ASSIGNMENT
Retype every entry word for word. Omit the pictures.
______________________________
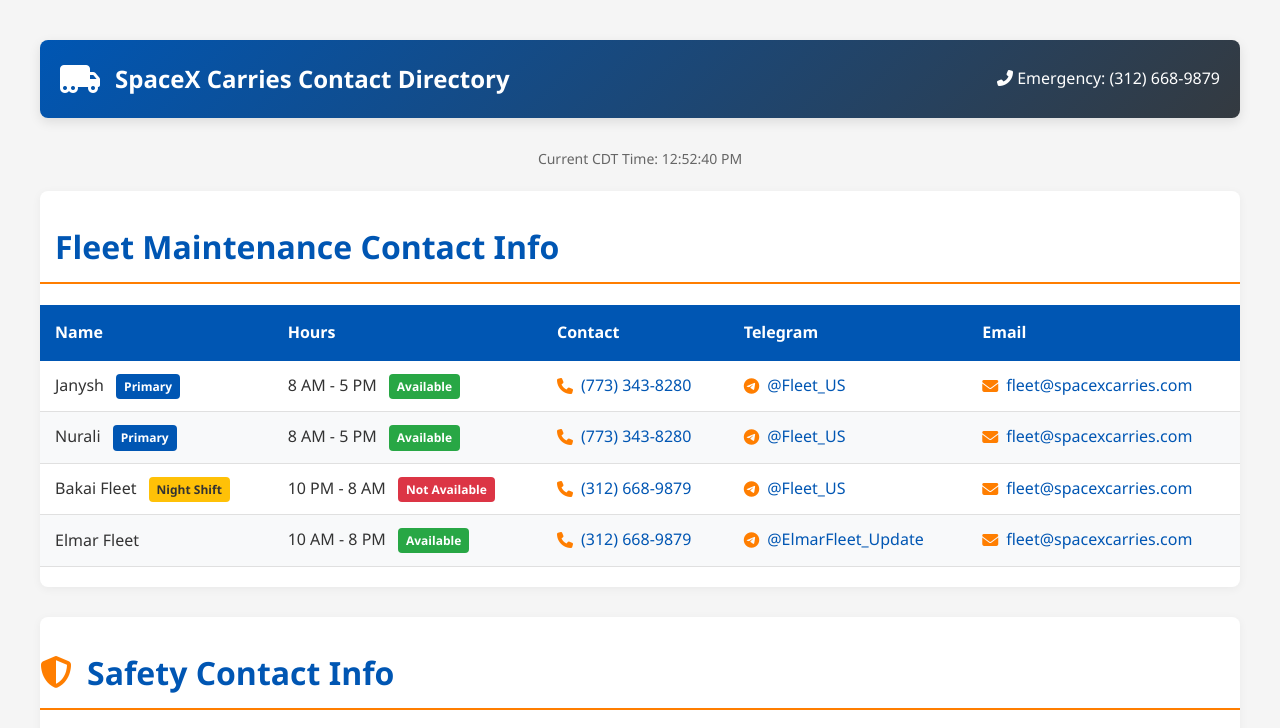
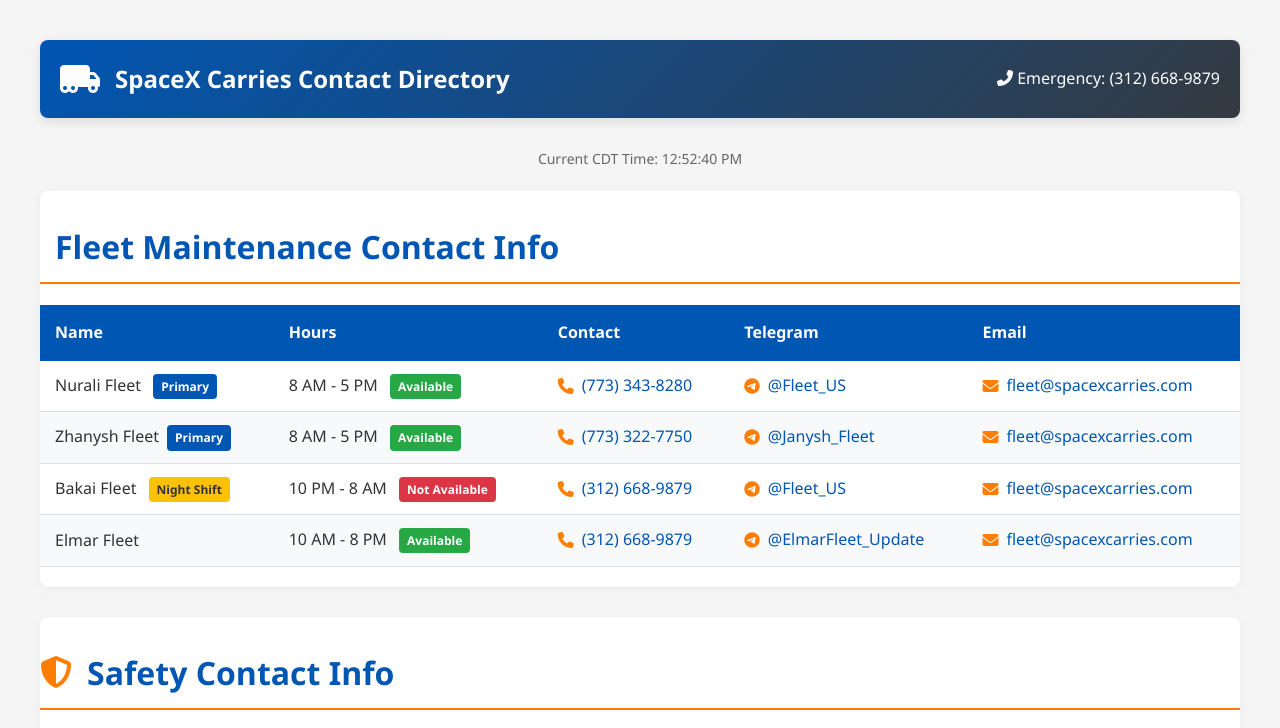
Before and after one commit to FleetManGo/FleetContact, a plain HTML site: page contact.html in a window 1280 px wide. Shown: the top 728 px of the page. Drawn offline with Linux system fonts and the light colour scheme.

Commit message:
contact info change

```diff
--- a/contact.html
+++ b/contact.html
@@ -271,17 +271,17 @@
                 </thead>
                 <tbody>
                     <tr>
-                        <td>Janysh <span class="badge badge-primary">Primary</span></td>
+                        <td>Nurali Fleet <span class="badge badge-primary">Primary</span></td>
                         <td>8 AM - 5 PM <span class="badge availability-badge" data-hours="8-17"></span></td>
                         <td><a href="tel:+17733438280" class="contact-method"><i class="fas fa-phone"></i> (773) 343-8280</a></td>
                         <td><a href="https://t.me/Fleet_US" target="_blank" class="contact-method"><i class="fab fa-telegram"></i> @Fleet_US</a></td>
                         <td><a href="mailto:fleet@spacexcarries.com" class="contact-method"><i class="fas fa-envelope"></i> fleet@spacexcarries.com</a></td>
                     </tr>
                     <tr>
-                        <td>Nurali <span class="badge badge-primary">Primary</span></td>
+                        <td>Zhanysh Fleet<span class="badge badge-primary">Primary</span></td>
                         <td>8 AM - 5 PM <span class="badge availability-badge" data-hours="8-17"></span></td>
-                        <td><a href="tel:+17733438280" class="contact-method"><i class="fas fa-phone"></i> (773) 343-8280</a></td>
-                        <td><a href="https://t.me/Fleet_US" target="_blank" class="contact-method"><i class="fab fa-telegram"></i> @Fleet_US</a></td>
+                        <td><a href="tel:+17733438280" class="contact-method"><i class="fas fa-phone"></i> (773) 322-7750</a></td>
+                        <td><a href="https://t.me/Fleet_US" target="_blank" class="contact-method"><i class="fab fa-telegram"></i> @Janysh_Fleet</a></td>
                         <td><a href="mailto:fleet@spacexcarries.com" class="contact-method"><i class="fas fa-envelope"></i> fleet@spacexcarries.com</a></td>
                     </tr>
                     <tr>
```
______________________________
ANSWER TO THIS PROBLEM
Before and after one commit to FleetManGo/FleetContact, a plain HTML site: page contact.html in a window 1280 px wide. Shown: the top 728 px of the page. Drawn offline with Linux system fonts and the light colour scheme.

Commit message:
contact info change

```diff
--- a/contact.html
+++ b/contact.html
@@ -271,17 +271,17 @@
                 </thead>
                 <tbody>
                     <tr>
-                        <td>Janysh <span class="badge badge-primary">Primary</span></td>
+                        <td>Nurali Fleet <span class="badge badge-primary">Primary</span></td>
                         <td>8 AM - 5 PM <span class="badge availability-badge" data-hours="8-17"></span></td>
                         <td><a href="tel:+17733438280" class="contact-method"><i class="fas fa-phone"></i> (773) 343-8280</a></td>
                         <td><a href="https://t.me/Fleet_US" target="_blank" class="contact-method"><i class="fab fa-telegram"></i> @Fleet_US</a></td>
                         <td><a href="mailto:fleet@spacexcarries.com" class="contact-method"><i class="fas fa-envelope"></i> fleet@spacexcarries.com</a></td>
                     </tr>
                     <tr>
-                        <td>Nurali <span class="badge badge-primary">Primary</span></td>
+                        <td>Zhanysh Fleet<span class="badge badge-primary">Primary</span></td>
                         <td>8 AM - 5 PM <span class="badge availability-badge" data-hours="8-17"></span></td>
-                        <td><a href="tel:+17733438280" class="contact-method"><i class="fas fa-phone"></i> (773) 343-8280</a></td>
-                        <td><a href="https://t.me/Fleet_US" target="_blank" class="contact-method"><i class="fab fa-telegram"></i> @Fleet_US</a></td>
+                        <td><a href="tel:+17733438280" class="contact-method"><i class="fas fa-phone"></i> (773) 322-7750</a></td>
+                        <td><a href="https://t.me/Fleet_US" target="_blank" class="contact-method"><i class="fab fa-telegram"></i> @Janysh_Fleet</a></td>
                         <td><a href="mailto:fleet@spacexcarries.com" class="contact-method"><i class="fas fa-envelope"></i> fleet@spacexcarries.com</a></td>
                     </tr>
                     <tr>
```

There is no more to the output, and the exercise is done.